Born in 1963, Etan grew up in a family that has for generations placed great emphasis on cultivating “pulima,” a Paiwan word referring to individuals with subtle handcrafting skills. Etan’s father, Pairang Pavavalung, was recognized by the Bureau of Cultural Heritage under the Ministry of Culture for his skills at playing the traditional Paiwan nose and mouth flute. And in 2017, elder brother Sakuliu, a celebrated painter, potter and sculptor, became the first indigenous artist to receive the National Award for Arts in the fine arts category.

Etan said he is committed to honoring his family legacy by using art to convey the traditional wisdom of the Paiwan tribe. The woodcarver draws much of his inspiration from childhood memories, with many of his works showcasing scenes of his forbearers.

In “Don’t Take Too Much,” Etan depicts his grandfather asking his grandchildren to pick up some betel nuts from a tree. The name of the work comes from his grandfather’s constant reminders to take only two or three. “This memory is always with me, as it conveys ancient tribal wisdom about respecting nature and never exploiting natural resources,” he said.

About four years ago, Etan asked his father to teach him to play the mouth and nose flute. “This has allowed me to get closer to my father,” he said, adding that music in Paiwan is more than melodies but another way of speaking. “There is no written form of the Paiwan language, so art, handicrafts and music are our literature, our forms of expression.”
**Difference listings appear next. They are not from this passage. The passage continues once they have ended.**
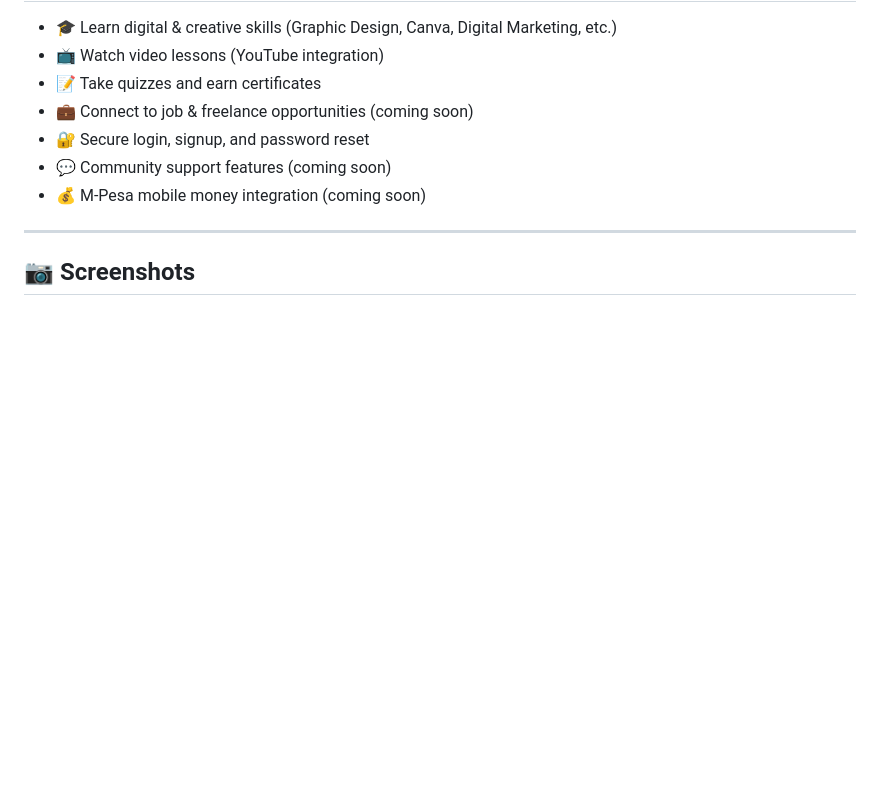
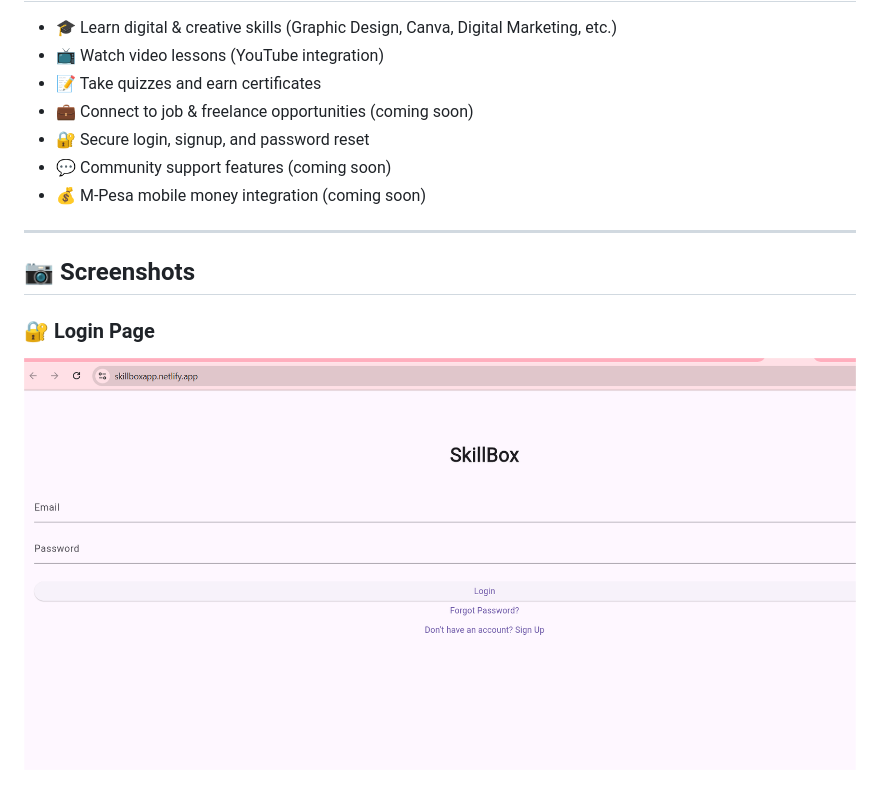
Before and after one commit to Essy20252/skillbox-app, a Markdown page: README.md, the part around the change printed below. Rendered like a GitHub page; pictures changed too: lib/assets/screenshot1.png (added); blank space fills up the shorter version.

Commit message:
Add screenshots and update README

```diff
--- a/README.md
+++ b/README.md
@@ -17,4 +17,6 @@ SkillBox is a mobile-first platform designed to empower African youth with **dig
 ---
 
 ## 📷 Screenshots
+### 🔐 Login Page
+![Login Screen](lib/assets/screenshot1.png)
 
```
Also changed, not shown: other parts of README.md (+5 -1 lines), lib/assets/Screenshot2.png (added), lib/assets/Screenshot3.png (added).
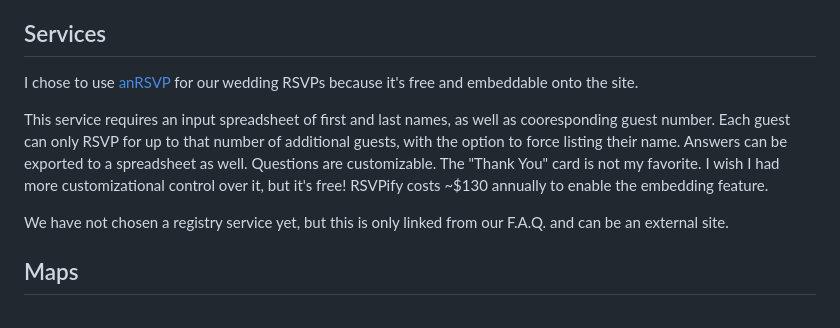
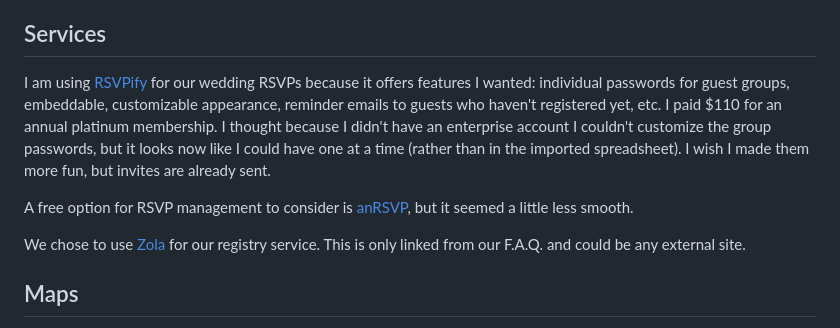
Before and after one commit to jukent/maggie-and-julia, a Markdown page: README.md, the part around the change. Rendered like a GitHub page.

Commit message:
update with rsvp and registry services

```diff
--- a/README.md
+++ b/README.md
@@ -29,11 +29,12 @@ Other tools used:
 
 ## Services
 
-I chose to use [anRSVP](https://anrsvp.com/) for our wedding RSVPs because it's free and embeddable onto the site.
+I am using [RSVPify](https://rsvpify.com/) for our wedding RSVPs because it offers features I wanted: individual passwords for guest groups, embeddable, customizable appearance, reminder emails to guests who haven't registered yet, etc. I paid $110 for an annual platinum membership. I thought because I didn't have an enterprise account I couldn't customize the group passwords, but it looks now like I could have one at a time (rather than in the imported spreadsheet). I wish I made them more fun, but invites are already sent.
 
-This service requires an input spreadsheet of first and last names, as well as cooresponding guest number. Each guest can only RSVP for up to that number of additional guests, with the option to force listing their name. Answers can be exported to a spreadsheet as well. Questions are customizable. The "Thank You" card is not my favorite. I wish I had more customizational control over it, but it's free! RSVPify costs ~$130 annually to enable the embedding feature.
+A free option for RSVP management to consider is [anRSVP](https://anrsvp.com/), but it seemed a little less smooth.
 
-We have not chosen a registry service yet, but this is only linked from our F.A.Q. and can be an external site.
+
+We chose to use [Zola](https://www.zola.com/search/wedding-registry) for our registry service. This is only linked from our F.A.Q. and could be any external site.
 
 ## Maps
 
```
Through his art, Etan aims to share his tribe’s unique aesthetics and the embedded philosophical perspectives on human civilization and ecology. “Tribal insights are a cultural asset not only for indigenous peoples but for all of Taiwan and the world.”

Etan (right) plays a traditional Paiwan flute with his father Pairang. (Courtesy of National Center for Traditional Arts)